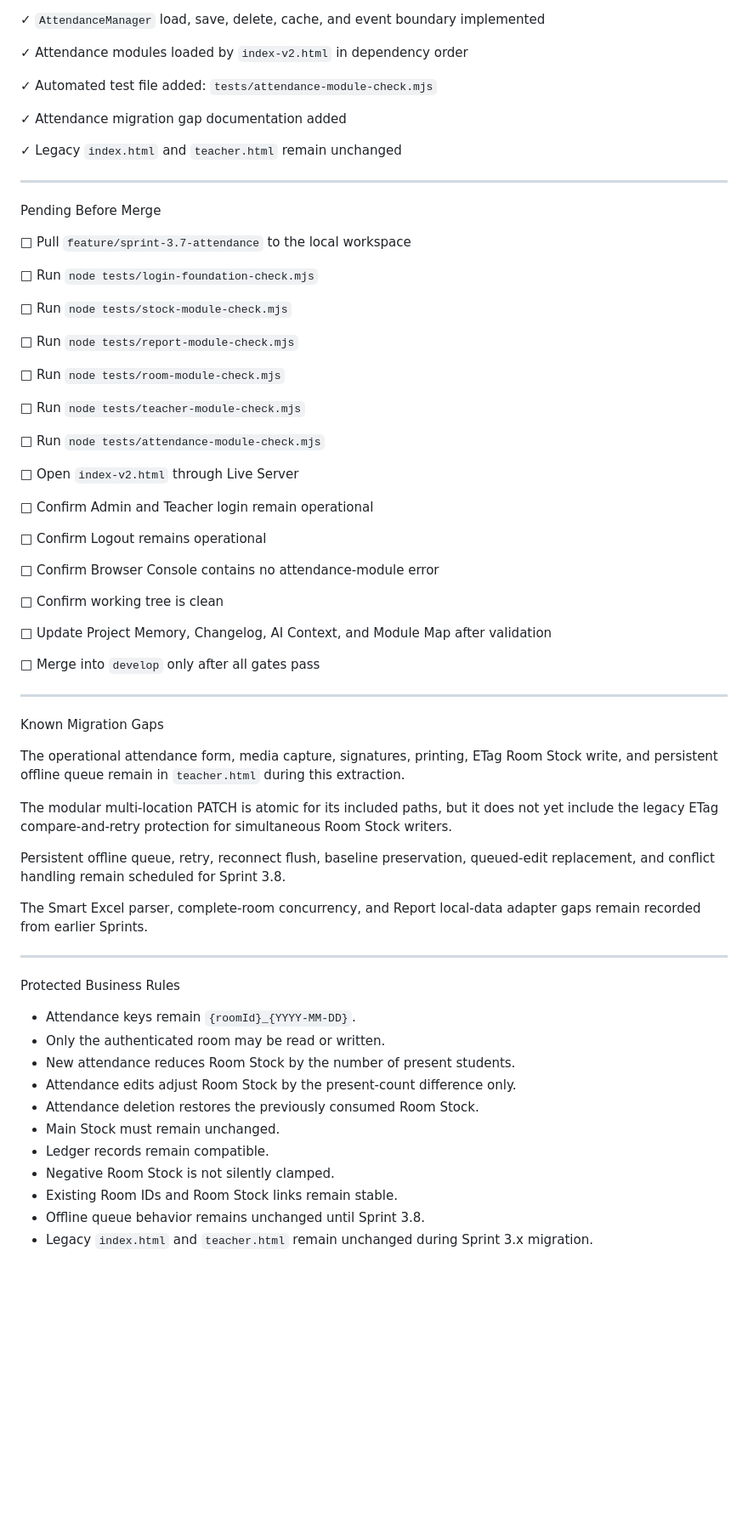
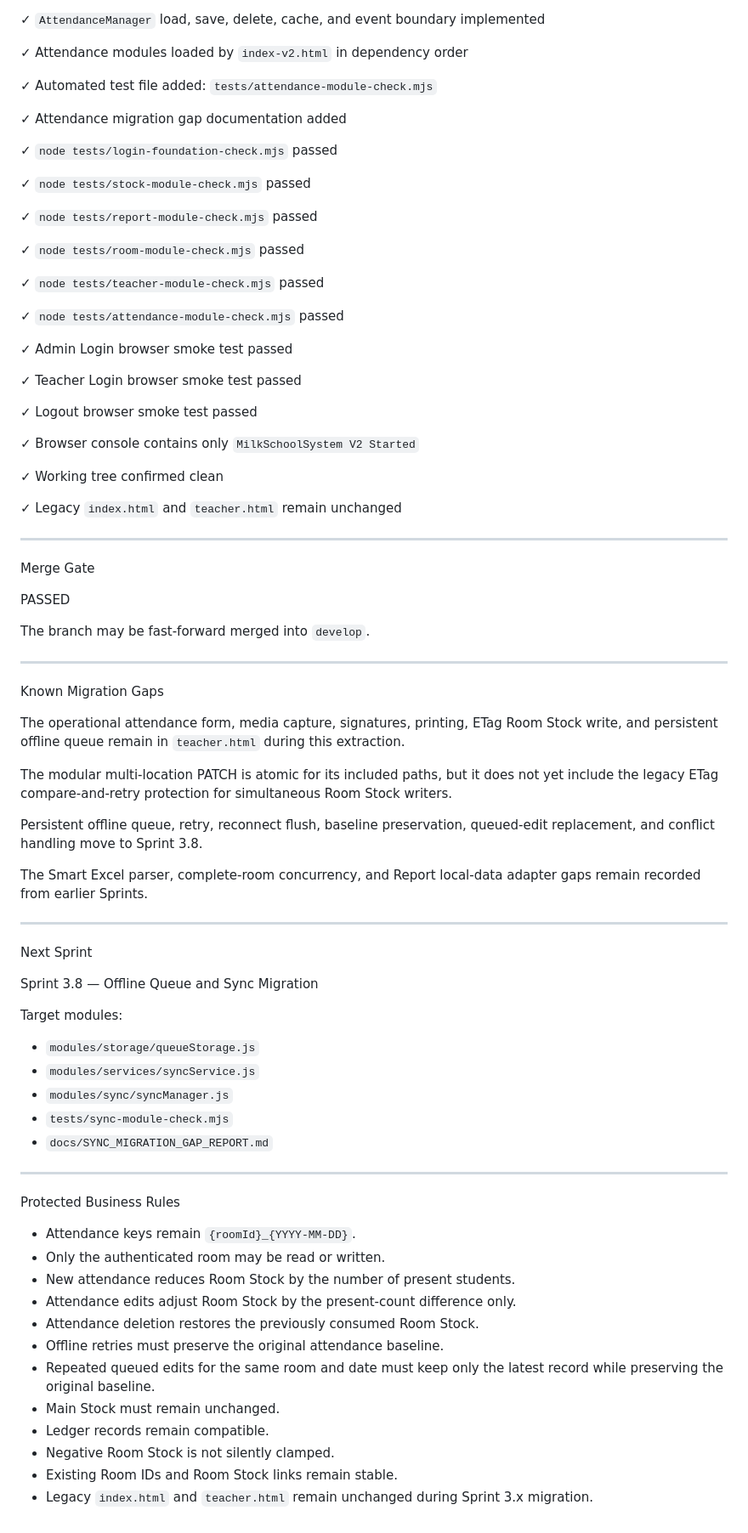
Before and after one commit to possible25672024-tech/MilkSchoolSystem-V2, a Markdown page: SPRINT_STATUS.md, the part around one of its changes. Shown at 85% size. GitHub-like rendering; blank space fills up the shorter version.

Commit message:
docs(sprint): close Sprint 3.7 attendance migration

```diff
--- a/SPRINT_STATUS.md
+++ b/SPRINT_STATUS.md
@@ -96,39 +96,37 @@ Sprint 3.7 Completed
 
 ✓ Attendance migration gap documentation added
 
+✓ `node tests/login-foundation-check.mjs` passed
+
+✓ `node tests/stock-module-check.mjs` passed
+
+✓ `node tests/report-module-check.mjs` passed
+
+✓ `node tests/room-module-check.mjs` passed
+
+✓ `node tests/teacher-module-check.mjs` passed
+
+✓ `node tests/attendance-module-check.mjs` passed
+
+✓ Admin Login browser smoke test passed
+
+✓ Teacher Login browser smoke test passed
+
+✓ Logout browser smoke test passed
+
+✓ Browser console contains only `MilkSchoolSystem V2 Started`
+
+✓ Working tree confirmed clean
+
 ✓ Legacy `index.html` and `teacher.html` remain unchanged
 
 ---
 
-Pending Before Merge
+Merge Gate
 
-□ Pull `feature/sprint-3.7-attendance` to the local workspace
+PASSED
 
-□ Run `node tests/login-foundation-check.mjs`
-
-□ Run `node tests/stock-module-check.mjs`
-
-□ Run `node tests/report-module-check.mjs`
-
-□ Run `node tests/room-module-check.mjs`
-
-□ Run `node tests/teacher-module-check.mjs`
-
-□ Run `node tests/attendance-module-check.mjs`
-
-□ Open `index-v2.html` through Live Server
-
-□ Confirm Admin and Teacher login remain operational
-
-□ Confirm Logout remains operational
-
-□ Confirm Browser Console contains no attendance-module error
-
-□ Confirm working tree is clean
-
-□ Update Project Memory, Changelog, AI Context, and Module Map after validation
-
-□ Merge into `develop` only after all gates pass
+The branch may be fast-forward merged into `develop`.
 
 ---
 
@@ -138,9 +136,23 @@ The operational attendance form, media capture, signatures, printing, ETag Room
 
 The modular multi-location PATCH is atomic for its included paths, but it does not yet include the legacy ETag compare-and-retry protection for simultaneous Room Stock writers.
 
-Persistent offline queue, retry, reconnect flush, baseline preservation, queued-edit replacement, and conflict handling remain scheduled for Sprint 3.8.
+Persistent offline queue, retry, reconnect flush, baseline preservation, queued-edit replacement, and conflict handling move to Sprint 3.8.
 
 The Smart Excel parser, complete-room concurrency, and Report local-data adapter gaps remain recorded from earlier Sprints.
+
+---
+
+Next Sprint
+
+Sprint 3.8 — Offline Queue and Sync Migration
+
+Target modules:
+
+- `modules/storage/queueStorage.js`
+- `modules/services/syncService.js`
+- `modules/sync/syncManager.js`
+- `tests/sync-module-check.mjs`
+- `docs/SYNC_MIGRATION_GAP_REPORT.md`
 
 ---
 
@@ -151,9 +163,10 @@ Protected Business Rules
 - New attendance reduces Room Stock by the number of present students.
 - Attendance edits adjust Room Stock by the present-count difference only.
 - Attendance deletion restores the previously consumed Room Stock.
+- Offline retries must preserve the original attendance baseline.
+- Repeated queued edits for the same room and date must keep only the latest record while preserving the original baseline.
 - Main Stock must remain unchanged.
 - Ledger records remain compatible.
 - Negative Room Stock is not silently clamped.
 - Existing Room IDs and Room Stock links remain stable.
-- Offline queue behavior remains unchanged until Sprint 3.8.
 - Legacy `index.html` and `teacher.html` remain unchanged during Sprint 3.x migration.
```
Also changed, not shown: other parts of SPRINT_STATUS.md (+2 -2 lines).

***

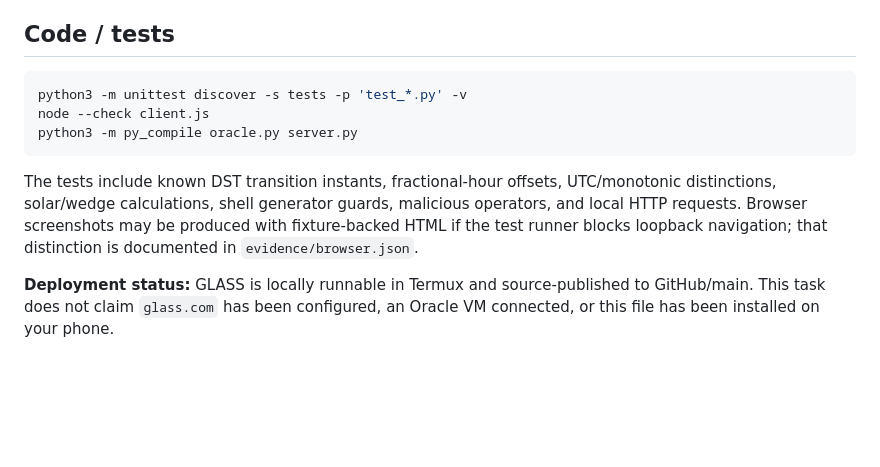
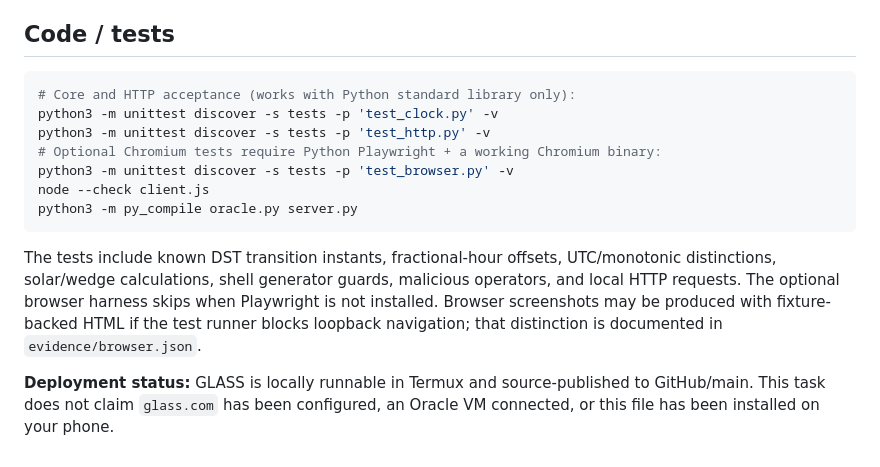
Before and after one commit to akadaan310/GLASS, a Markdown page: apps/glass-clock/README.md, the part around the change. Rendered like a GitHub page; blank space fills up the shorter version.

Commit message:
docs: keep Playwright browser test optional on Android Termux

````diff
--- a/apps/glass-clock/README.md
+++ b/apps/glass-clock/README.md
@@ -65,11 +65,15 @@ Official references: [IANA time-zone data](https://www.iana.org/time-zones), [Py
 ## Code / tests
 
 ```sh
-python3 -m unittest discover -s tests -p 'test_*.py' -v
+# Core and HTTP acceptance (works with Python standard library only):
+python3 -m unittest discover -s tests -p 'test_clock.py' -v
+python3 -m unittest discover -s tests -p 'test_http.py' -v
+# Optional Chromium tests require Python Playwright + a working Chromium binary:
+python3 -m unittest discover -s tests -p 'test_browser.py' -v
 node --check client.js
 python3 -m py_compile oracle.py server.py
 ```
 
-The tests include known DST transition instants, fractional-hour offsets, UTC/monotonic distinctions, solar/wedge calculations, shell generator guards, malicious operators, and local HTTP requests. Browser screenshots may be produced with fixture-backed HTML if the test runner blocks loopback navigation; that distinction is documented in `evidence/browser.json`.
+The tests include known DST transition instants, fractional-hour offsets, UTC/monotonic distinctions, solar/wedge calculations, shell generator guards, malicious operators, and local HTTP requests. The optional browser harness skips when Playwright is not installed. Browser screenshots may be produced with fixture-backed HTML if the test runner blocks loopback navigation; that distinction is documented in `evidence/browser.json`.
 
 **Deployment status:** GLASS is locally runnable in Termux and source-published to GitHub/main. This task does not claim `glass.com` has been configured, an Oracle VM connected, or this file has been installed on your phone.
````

***

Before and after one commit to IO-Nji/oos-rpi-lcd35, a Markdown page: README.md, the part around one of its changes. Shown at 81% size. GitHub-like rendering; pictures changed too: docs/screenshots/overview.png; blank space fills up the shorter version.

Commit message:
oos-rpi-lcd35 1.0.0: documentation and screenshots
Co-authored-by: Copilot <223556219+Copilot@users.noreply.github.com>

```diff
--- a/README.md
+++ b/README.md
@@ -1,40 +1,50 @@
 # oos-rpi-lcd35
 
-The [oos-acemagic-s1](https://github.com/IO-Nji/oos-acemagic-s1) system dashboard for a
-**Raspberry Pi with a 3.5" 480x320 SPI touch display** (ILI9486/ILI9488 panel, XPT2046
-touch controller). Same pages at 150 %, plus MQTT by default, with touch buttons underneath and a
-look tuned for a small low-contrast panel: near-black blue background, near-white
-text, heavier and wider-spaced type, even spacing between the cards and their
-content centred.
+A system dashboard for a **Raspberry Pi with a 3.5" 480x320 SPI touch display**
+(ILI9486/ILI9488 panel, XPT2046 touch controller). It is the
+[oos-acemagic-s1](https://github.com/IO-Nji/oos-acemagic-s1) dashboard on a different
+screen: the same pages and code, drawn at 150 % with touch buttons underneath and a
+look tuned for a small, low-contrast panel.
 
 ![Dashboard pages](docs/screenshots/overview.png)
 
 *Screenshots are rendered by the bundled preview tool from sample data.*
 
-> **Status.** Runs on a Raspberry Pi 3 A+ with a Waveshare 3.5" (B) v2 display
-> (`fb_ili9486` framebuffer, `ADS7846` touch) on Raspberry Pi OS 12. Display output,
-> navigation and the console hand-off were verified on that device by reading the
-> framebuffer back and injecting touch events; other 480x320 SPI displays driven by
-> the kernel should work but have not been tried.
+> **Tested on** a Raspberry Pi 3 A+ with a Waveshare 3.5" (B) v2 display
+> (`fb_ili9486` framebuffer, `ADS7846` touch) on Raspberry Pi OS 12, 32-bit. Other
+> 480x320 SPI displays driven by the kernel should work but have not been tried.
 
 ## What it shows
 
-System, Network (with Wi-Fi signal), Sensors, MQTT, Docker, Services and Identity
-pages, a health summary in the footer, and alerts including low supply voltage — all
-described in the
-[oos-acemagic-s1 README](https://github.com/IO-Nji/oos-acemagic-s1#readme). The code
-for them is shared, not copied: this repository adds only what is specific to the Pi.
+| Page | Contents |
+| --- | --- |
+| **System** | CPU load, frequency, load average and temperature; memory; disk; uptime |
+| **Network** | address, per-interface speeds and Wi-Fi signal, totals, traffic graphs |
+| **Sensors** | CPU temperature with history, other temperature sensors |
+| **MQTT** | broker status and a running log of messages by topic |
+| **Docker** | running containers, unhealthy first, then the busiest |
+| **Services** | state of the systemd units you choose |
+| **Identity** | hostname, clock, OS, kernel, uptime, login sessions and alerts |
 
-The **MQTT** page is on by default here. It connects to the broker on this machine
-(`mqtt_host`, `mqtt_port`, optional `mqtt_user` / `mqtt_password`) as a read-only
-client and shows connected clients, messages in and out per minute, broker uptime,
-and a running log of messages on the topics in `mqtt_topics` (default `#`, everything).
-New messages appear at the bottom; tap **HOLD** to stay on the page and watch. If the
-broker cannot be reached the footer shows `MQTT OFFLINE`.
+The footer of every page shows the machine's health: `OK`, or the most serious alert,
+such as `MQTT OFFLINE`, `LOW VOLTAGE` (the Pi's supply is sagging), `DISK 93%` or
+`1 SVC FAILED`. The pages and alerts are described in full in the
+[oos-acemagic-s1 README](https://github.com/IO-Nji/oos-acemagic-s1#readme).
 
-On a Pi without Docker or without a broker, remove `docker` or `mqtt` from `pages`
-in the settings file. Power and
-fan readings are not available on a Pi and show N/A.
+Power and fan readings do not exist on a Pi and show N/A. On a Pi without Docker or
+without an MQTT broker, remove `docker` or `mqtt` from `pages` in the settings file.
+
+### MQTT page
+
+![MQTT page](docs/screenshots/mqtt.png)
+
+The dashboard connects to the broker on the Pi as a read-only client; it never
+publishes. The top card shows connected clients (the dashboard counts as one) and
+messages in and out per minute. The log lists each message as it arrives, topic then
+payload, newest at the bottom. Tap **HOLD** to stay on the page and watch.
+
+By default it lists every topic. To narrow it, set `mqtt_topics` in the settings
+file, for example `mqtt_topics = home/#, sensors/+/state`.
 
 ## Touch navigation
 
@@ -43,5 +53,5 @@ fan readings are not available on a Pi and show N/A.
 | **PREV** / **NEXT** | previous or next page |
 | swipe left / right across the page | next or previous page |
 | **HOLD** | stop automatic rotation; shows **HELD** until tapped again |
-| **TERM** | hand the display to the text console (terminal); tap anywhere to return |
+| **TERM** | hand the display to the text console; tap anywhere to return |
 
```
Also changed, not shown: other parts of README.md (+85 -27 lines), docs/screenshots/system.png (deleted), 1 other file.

***

EXERCISE BRIEF: Among the lines above, which ones hold the string "shows"? Show them.

TASK SOLUTION:
 ## What it shows
-client and shows connected clients, messages in and out per minute, broker uptime,
-broker cannot be reached the footer shows `MQTT OFFLINE`.
+The footer of every page shows the machine's health: `OK`, or the most serious alert,
+publishes. The top card shows connected clients (the dashboard counts as one) and
 | **HOLD** | stop automatic rotation; shows **HELD** until tapped again |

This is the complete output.